Longitude: -0.5483 / 0°32'53"W

OS Eastings: 494367.73551

OS Northings: 500173.152737

OS Grid: NZ943001

Mapcode National: GBR SKMP.3P

Mapcode Global: WHGBC.KY4Q

Entry Name: Two round barrows known as Jugger Howes, 250m east of Burn Howe Dale

Scheduled Date: 15 November 1934

Last Amended: 9 March 2001

Source: Historic England

Source ID: 1019793

English Heritage Legacy ID: 31363

County: North Yorkshire

Civil Parish: Fylingdales

Traditional County: Yorkshire

Lieutenancy Area (Ceremonial County): North Yorkshire

Church of England Parish: Fylingdales St Stephen

Church of England Diocese: York


The monument includes two adjacent round barrows located on a prominent
rise on the northern end of Jugger Howe Moor overlooking a broad, shallow
valley to the north. It lies on the easternmost extent of the sandstone,
heather covered moor characteristic of the North York Moors. Today the moor
is little used but archaeological evidence indicates that this has not always
been the case. The prehistoric period in particular saw extensive agricultural
use of the area. It was also then being used for burials and activities
associated with the carving of patterns on exposed rock. Remains of these
activities survive today.
Each barrow has an earth and stone mound. They lie 10m apart. The northern
mound measures 7m in diameter and is 0.6m high. The southern mound measures 8m
in diameter and is 0.6m high. Both mounds were surrounded by ditches up to 3m
wide which have been filled in and are no longer visible as earthworks. There
is a slight hollow in the centre of each mound showing that they have been
investigated in the past.

The site of the monument is shown on the attached map extract.
It includes a 2 metre boundary around the archaeological features,
considered to be essential for the monument's support and preservation.

Source: Historic England
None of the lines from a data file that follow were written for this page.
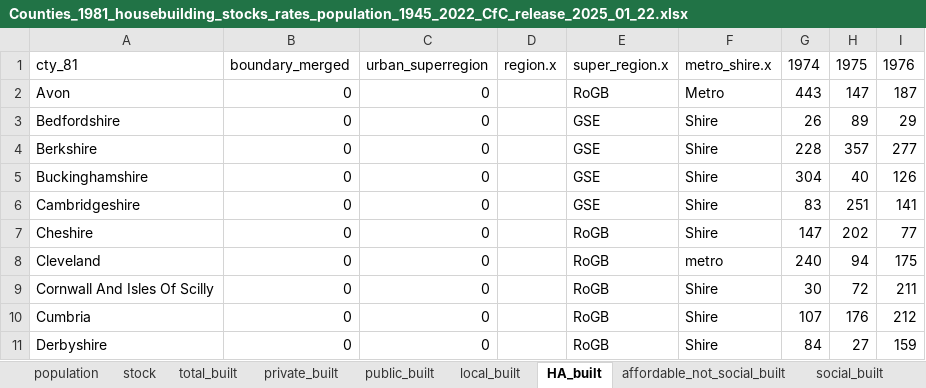
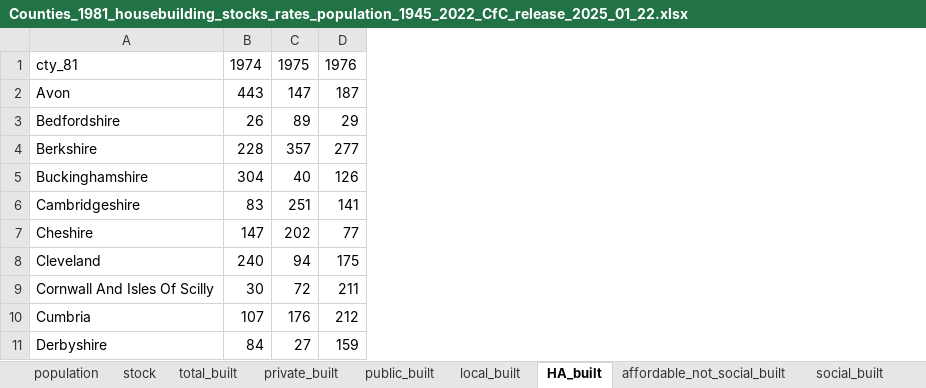
Before and after one commit to CentreforCities/local_housebuilding_1946_2022, an Excel workbook: 1. Housebuilding (gross and rates), housing stock, demolitions, and population data, 1945-2022/Counties_1981_housebuilding_stocks_rates_population_1945_2022_CfC_release_2025_01_22.xlsx, sheet HA_built, drawn as a sheet; only a part is shown; values as stored, in another font and other column widths than the file's, no borders; the diff names each change by its address in the sheet, - before the commit and + after, or states it on an @@ line.

```diff
--- a/1. Housebuilding (gross and rates), housing stock, demolitions, and population data, 1945-2022/Counties_1981_housebuilding_stocks_rates_population_1945_2022_CfC_release_2025_01_22.xlsx (sheet HA_built)
+++ b/1. Housebuilding (gross and rates), housing stock, demolitions, and population data, 1945-2022/Counties_1981_housebuilding_stocks_rates_population_1945_2022_CfC_release_2025_01_22.xlsx (sheet HA_built)
-column B, rows 1-11: boundary_merged | 0 | 0 | 0 | 0 | 0 | 0 | 0 | 0 | 0 | 0
-column C, rows 1-11: urban_superregion | 0 | 0 | 0 | 0 | 0 | 0 | 0 | 0 | 0 | 0
-column D, row 1: region.x
-column E, rows 1-11: super_region.x | RoGB | GSE | GSE | GSE | GSE | RoGB | RoGB | RoGB | RoGB | RoGB
-column F, rows 1-11: metro_shire.x | Metro | Shire | Shire | Shire | Shire | Shire | metro | Shire | Shire | Shire
```
Also changed, not shown: sheet private_built, sheet total_built, sheet local_built, sheet public_built, sheet population, sheet stock, formulas that keep their value, 1. Housebuilding (gross and rates), housing stock, demolitions, and population data, 1945-2022/England_housebuilding_stocks_population_1945_2022_CfC_release_2025_01_22.xlsx.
Reasons for Scheduling

Round barrows are funerary monuments dating from the Late Neolithic period to
the Late Bronze Age, with most examples belonging to the period 2400-1500 BC.
They were constructed as earthen mounds, sometimes ditched, which covered
single or multiple burials. They occur either in isolation or grouped as
cemeteries and often acted as a focus of burials in later periods. Often
superficially similar, although differing widely in size, they exhibit
regional variations in form and a diversity of burial practices. There are
over 10,000 surviving examples recorded nationally (many more have already
been destroyed), occurring across most of Britain, including the Wessex area
where it is often possible to classify them more closely, for example as bowl
or bell barrows. Often occupying prominent locations, they are a major
historic element in the modern landscape and their considerable variation in
form and longevity as a monument type provide important information on the
diversity of beliefs and social organisations amongst early prehistoric
communities. They are particularly representative of their period and a
substantial proportion of surviving examples are considered worthy of
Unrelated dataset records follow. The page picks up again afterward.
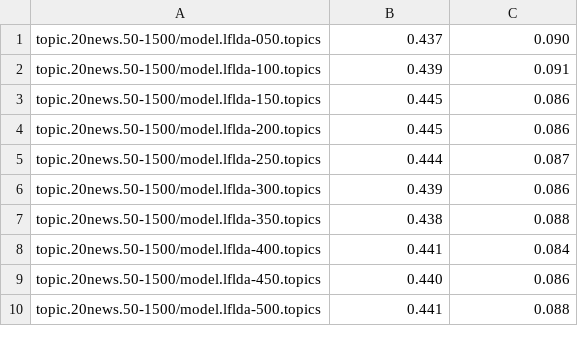
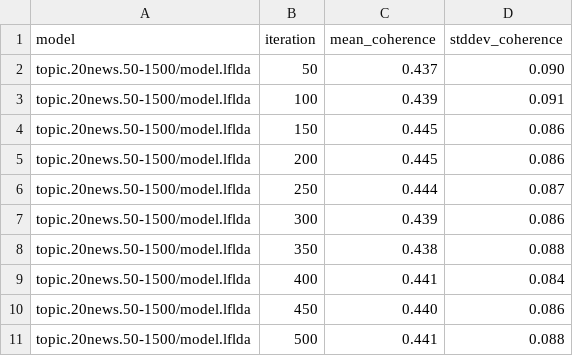
Before and after one commit to knub/master-thesis, a TSV file: results/20_news.palmetto.tsv, drawn as a sheet; only a part is shown; removed rows and columns are numbered as before the commit, all else as after; the diff covers the shown part only; the diff names each change by its address in the sheet, - before the commit and + after, or states it on an @@ line.

Commit message:
Update results

```diff
--- a/results/20_news.palmetto.tsv
+++ b/results/20_news.palmetto.tsv
-column A, rows 1-10: topic.20news.50-1500/model.lflda-050.topics | topic.20news.50-1500/model.lflda-100.topics | topic.20news.50-1500/model.lflda-150.topics | topic.20news.50-1500/model.lflda-200.topics | topic.20news.50-1500/model.lflda-250.topics | topic.20news.50-1500/model.lflda-300.topics | topic.20news.50-1500/model.lflda-350.topics | topic.20news.50-1500/model.lflda-400.topics | topic.20news.50-1500/model.lflda-450.topics | topic.20news.50-1500/model.lflda-500.topics
+column A, rows 2-11: all topic.20news.50-1500/model.lflda
+column B, rows 2-11: 50 | 100 | 150 | 200 | 250 | 300 | 350 | 400 | 450 | 500
+row 1: model | iteration | mean_coherence | stddev_coherence
```
Also changed, not shown: 20 added rows elsewhere in this file.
The two round barrows known as Jugger Howes, 250m east of Burn Howe Dale have
survived well, and significant information about the original form of the
barrows and the burials placed within them will be preserved. Evidence of
earlier land use will also survive beneath the barrow mounds. The monument
lies in an area rich in similar monuments and offers important scope for the
study of social and ritual activities in the region during the prehistoric

Source: Historic England


Books and journals
Smith, M J B, Excavated Bronze Age Burial Mounds of Durham and N' land., (1994), 1-34
Smith, M J B, Excavated Bronze Age Burial Mounds of Durham and N' land., (1994), 1-34

Source: Historic England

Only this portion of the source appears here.